• _WHAT YOU ARE ASKED TO DO_:
Find how many lines in the material below contain the word "update" and give only that number.

• _THE DATA_:
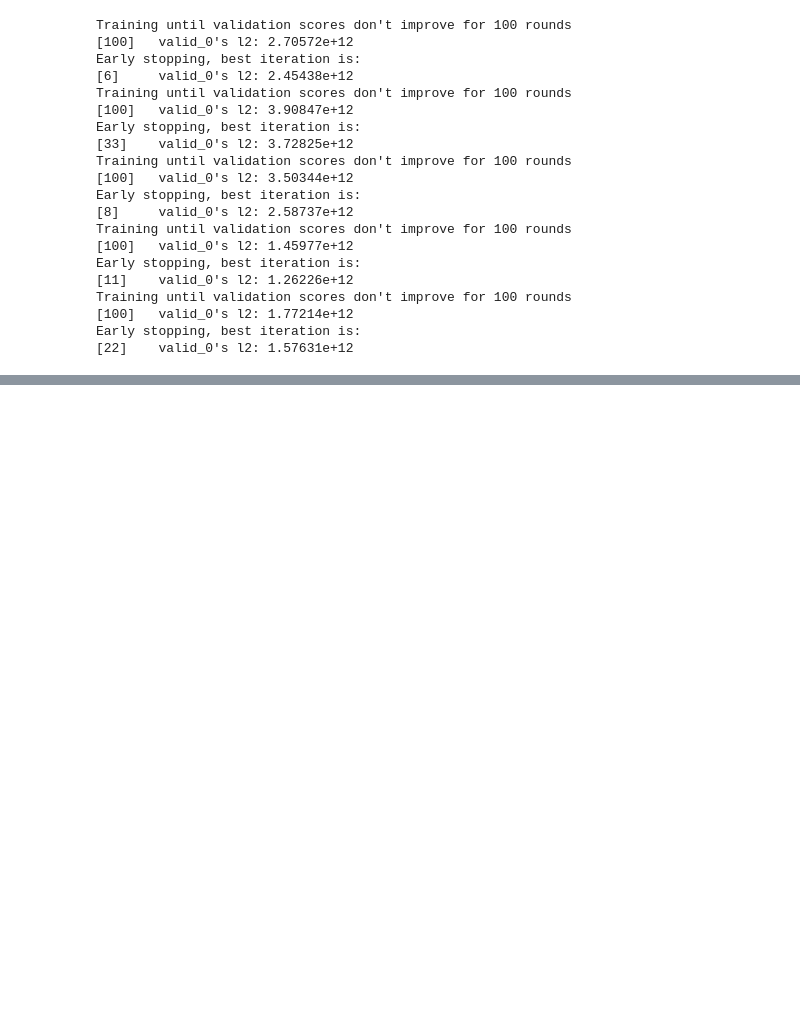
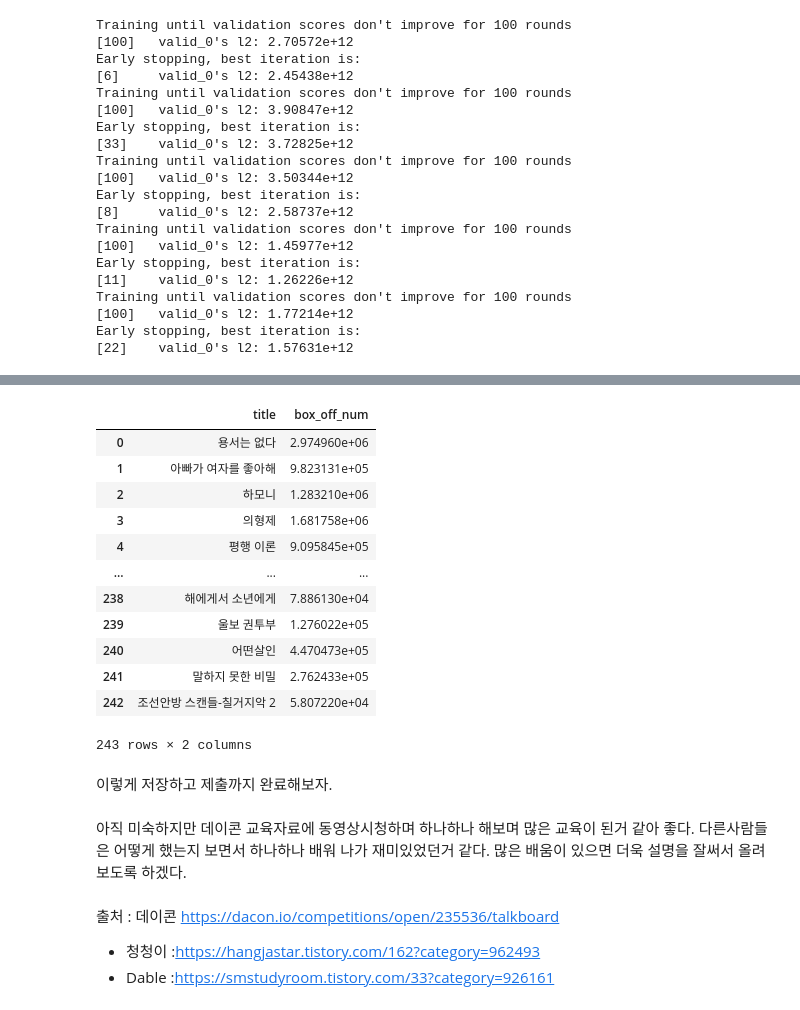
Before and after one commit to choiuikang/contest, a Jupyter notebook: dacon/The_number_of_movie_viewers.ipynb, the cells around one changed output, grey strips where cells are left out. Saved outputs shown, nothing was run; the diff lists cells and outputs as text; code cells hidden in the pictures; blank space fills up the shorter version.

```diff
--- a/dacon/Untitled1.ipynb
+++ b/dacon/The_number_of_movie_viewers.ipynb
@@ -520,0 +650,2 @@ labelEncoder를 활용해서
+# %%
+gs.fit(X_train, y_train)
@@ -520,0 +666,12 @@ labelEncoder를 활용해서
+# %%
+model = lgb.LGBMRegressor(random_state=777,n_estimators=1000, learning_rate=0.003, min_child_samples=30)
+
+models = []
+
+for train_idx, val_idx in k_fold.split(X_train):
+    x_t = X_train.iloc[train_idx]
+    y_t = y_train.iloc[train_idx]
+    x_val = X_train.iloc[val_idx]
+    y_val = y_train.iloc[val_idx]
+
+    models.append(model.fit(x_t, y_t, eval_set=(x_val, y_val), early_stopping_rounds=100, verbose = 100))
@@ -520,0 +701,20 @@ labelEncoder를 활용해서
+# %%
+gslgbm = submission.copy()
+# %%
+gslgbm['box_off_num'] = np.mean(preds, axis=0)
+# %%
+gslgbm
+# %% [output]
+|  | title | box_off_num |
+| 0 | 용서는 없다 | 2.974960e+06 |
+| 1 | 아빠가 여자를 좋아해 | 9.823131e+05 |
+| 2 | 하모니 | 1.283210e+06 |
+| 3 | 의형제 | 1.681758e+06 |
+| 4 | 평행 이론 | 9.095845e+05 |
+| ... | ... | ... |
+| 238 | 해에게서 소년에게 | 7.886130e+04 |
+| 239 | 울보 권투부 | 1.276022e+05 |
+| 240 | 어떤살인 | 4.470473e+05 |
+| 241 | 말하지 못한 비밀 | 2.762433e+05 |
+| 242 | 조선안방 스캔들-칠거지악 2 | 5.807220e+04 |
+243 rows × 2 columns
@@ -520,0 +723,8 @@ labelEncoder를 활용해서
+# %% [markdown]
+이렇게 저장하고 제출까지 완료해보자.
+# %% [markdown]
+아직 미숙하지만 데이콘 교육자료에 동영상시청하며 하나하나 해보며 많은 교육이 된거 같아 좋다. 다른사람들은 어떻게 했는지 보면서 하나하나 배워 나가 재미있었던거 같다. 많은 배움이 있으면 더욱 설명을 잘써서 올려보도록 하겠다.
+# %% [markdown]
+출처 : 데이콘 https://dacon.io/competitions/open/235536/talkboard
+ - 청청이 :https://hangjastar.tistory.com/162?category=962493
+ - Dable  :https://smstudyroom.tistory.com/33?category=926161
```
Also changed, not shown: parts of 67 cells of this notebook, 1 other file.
--
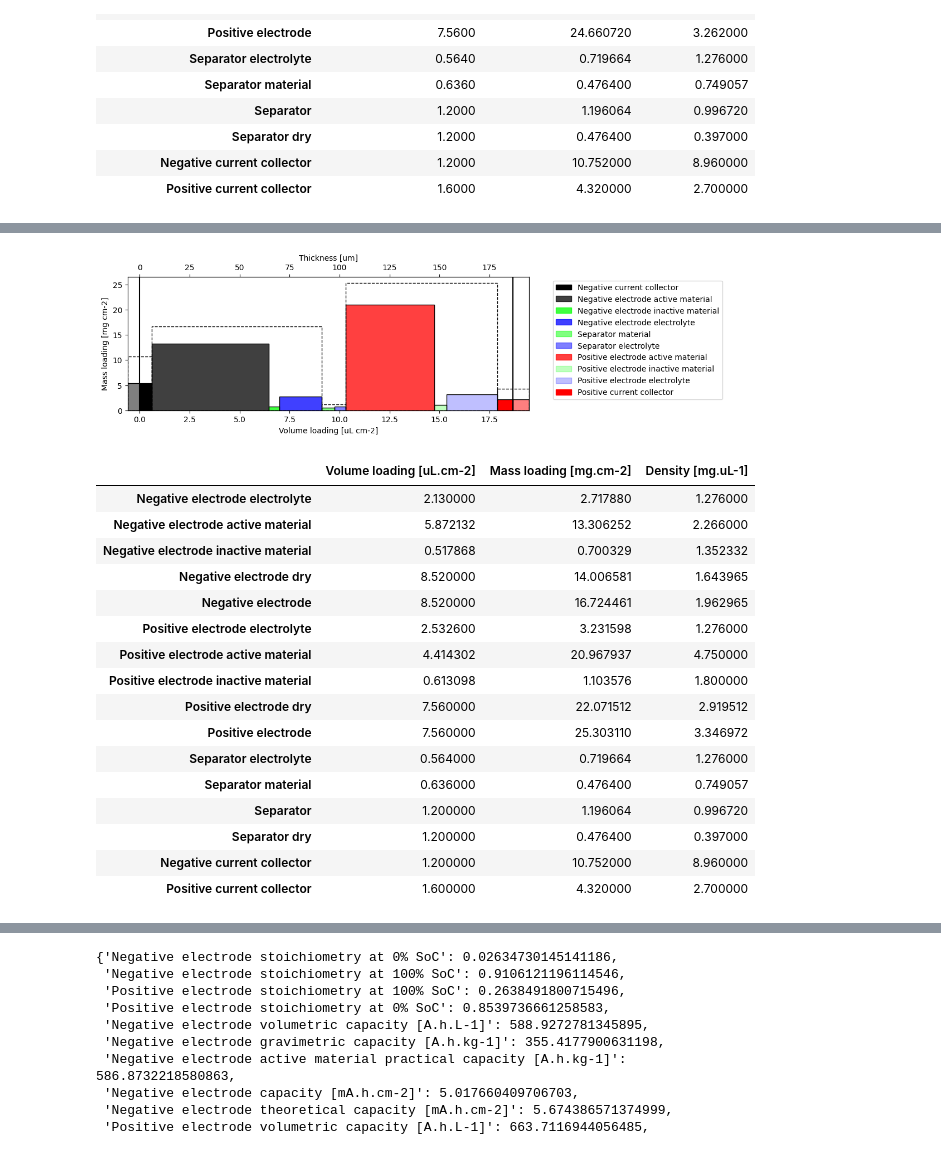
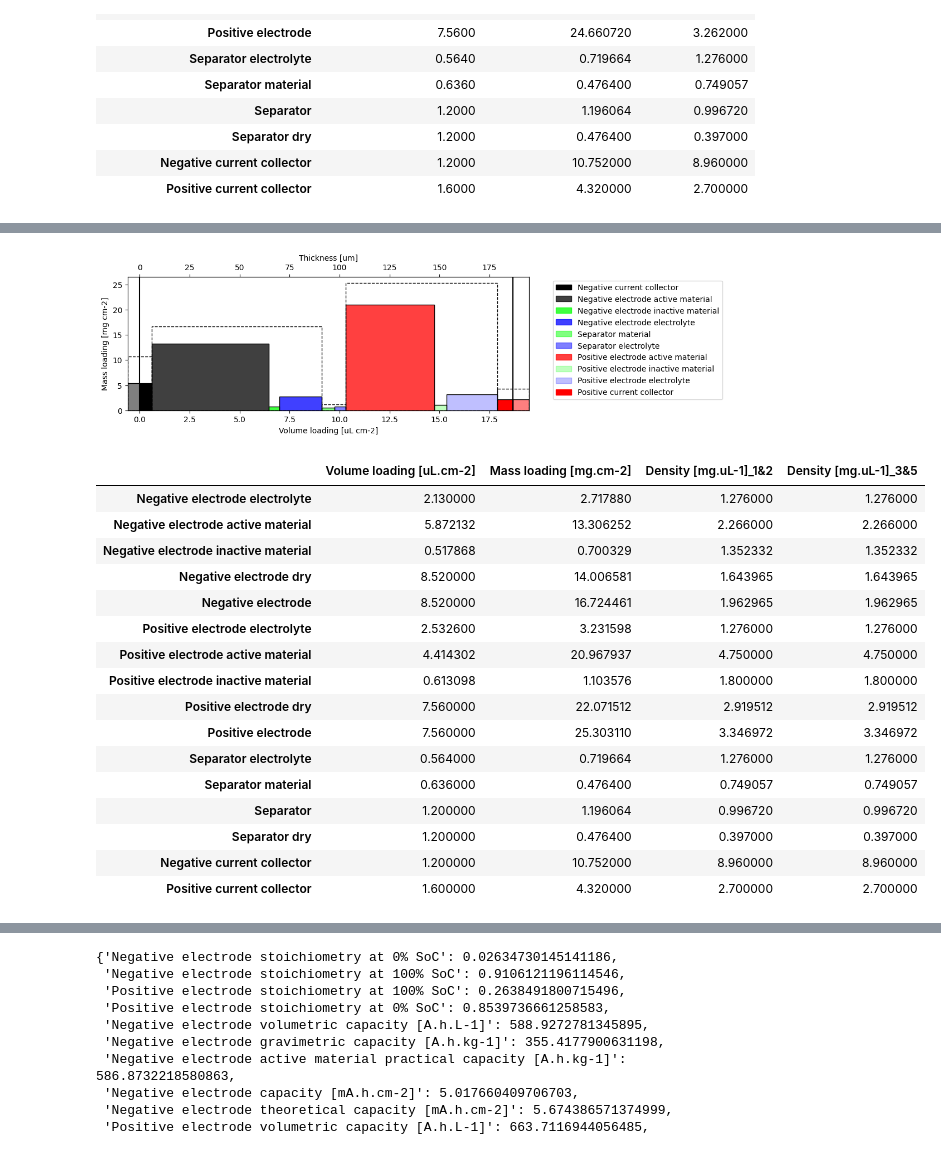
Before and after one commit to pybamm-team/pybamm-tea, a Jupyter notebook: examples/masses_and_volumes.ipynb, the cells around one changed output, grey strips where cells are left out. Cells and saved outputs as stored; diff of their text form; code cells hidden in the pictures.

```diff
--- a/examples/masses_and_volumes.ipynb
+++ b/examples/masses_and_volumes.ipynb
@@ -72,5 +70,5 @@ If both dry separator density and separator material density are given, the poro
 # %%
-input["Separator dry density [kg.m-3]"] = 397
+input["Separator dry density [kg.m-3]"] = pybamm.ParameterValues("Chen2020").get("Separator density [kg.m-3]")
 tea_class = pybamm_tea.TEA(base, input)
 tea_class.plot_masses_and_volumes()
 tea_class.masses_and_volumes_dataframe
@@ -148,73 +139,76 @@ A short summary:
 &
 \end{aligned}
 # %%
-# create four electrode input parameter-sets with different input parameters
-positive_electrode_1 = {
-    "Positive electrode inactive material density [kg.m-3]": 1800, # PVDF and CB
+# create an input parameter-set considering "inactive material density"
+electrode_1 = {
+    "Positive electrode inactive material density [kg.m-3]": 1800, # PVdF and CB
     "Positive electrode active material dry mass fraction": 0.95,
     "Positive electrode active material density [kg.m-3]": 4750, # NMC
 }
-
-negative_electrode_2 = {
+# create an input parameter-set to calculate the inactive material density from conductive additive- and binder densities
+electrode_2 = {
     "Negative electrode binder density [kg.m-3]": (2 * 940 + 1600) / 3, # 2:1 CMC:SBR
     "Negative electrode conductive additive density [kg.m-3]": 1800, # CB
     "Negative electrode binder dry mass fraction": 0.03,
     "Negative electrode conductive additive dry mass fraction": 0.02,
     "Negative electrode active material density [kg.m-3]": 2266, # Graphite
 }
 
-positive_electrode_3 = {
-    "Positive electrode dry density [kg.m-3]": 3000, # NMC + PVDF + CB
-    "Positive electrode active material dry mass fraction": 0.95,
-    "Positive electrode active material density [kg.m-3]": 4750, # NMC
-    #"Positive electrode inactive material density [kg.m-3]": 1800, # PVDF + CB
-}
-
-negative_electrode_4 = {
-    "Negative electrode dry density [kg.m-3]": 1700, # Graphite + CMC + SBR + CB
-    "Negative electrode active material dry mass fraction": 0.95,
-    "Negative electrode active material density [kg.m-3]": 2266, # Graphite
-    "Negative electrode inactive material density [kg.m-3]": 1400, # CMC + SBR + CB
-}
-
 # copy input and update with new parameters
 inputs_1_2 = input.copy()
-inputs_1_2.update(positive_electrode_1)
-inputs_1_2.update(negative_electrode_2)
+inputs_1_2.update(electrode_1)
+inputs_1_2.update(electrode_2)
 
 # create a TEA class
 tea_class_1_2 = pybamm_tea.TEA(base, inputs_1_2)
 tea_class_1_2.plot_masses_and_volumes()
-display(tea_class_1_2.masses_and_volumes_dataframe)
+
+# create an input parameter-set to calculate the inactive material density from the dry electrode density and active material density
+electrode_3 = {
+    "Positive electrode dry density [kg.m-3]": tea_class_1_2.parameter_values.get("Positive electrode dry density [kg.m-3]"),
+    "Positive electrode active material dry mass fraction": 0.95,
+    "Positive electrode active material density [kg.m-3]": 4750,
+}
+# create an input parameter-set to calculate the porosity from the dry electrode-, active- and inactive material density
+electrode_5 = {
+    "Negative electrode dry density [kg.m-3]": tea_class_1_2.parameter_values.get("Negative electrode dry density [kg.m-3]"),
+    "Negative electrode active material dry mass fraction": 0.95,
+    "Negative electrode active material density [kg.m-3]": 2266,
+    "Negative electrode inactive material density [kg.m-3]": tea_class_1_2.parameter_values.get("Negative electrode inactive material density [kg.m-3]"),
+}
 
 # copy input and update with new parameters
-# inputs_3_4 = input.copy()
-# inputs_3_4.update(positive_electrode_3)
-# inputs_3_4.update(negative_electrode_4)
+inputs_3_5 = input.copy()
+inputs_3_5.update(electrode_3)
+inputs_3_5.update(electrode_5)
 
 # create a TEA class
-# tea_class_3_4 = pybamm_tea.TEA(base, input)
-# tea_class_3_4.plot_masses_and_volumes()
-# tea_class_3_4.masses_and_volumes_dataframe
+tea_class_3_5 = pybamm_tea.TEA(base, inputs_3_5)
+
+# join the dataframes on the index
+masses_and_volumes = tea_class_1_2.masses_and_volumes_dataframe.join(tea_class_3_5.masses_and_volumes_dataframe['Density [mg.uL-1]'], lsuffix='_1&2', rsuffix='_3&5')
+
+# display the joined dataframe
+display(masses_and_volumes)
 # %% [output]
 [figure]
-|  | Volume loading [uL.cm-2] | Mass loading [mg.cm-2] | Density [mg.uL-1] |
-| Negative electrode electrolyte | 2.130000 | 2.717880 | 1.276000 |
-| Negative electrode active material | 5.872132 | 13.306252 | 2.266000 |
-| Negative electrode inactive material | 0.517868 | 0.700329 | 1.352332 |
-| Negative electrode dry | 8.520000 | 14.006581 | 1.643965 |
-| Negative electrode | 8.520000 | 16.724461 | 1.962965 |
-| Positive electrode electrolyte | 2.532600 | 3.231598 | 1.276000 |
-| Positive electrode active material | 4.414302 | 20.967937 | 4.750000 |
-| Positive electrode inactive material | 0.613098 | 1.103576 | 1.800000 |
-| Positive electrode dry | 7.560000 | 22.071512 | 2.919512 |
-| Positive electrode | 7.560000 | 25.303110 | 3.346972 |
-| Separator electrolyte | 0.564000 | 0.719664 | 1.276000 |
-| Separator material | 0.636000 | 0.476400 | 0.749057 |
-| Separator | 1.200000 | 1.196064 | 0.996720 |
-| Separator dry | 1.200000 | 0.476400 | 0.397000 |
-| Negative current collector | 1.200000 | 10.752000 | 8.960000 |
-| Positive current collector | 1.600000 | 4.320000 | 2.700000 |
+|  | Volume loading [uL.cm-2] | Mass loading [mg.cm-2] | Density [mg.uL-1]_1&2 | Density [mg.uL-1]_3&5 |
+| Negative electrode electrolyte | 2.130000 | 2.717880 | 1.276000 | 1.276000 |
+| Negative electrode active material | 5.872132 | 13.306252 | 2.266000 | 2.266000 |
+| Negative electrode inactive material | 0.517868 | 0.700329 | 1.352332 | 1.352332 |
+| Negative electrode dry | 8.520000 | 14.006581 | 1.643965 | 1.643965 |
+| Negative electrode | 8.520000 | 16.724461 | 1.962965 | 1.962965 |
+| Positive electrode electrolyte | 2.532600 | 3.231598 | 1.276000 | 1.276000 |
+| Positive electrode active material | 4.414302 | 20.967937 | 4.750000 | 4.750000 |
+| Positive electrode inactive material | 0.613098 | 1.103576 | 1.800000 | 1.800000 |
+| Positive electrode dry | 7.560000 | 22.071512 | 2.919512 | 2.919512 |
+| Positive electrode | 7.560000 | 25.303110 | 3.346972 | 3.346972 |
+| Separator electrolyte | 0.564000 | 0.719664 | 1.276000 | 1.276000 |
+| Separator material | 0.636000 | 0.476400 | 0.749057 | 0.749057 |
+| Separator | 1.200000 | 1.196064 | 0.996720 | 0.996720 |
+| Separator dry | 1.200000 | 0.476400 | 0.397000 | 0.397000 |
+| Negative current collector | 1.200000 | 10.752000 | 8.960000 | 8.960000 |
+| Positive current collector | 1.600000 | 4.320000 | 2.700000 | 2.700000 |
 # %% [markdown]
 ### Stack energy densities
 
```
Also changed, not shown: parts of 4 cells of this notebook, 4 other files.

• _SOLUTION FOR THIS EXERCISE_:
10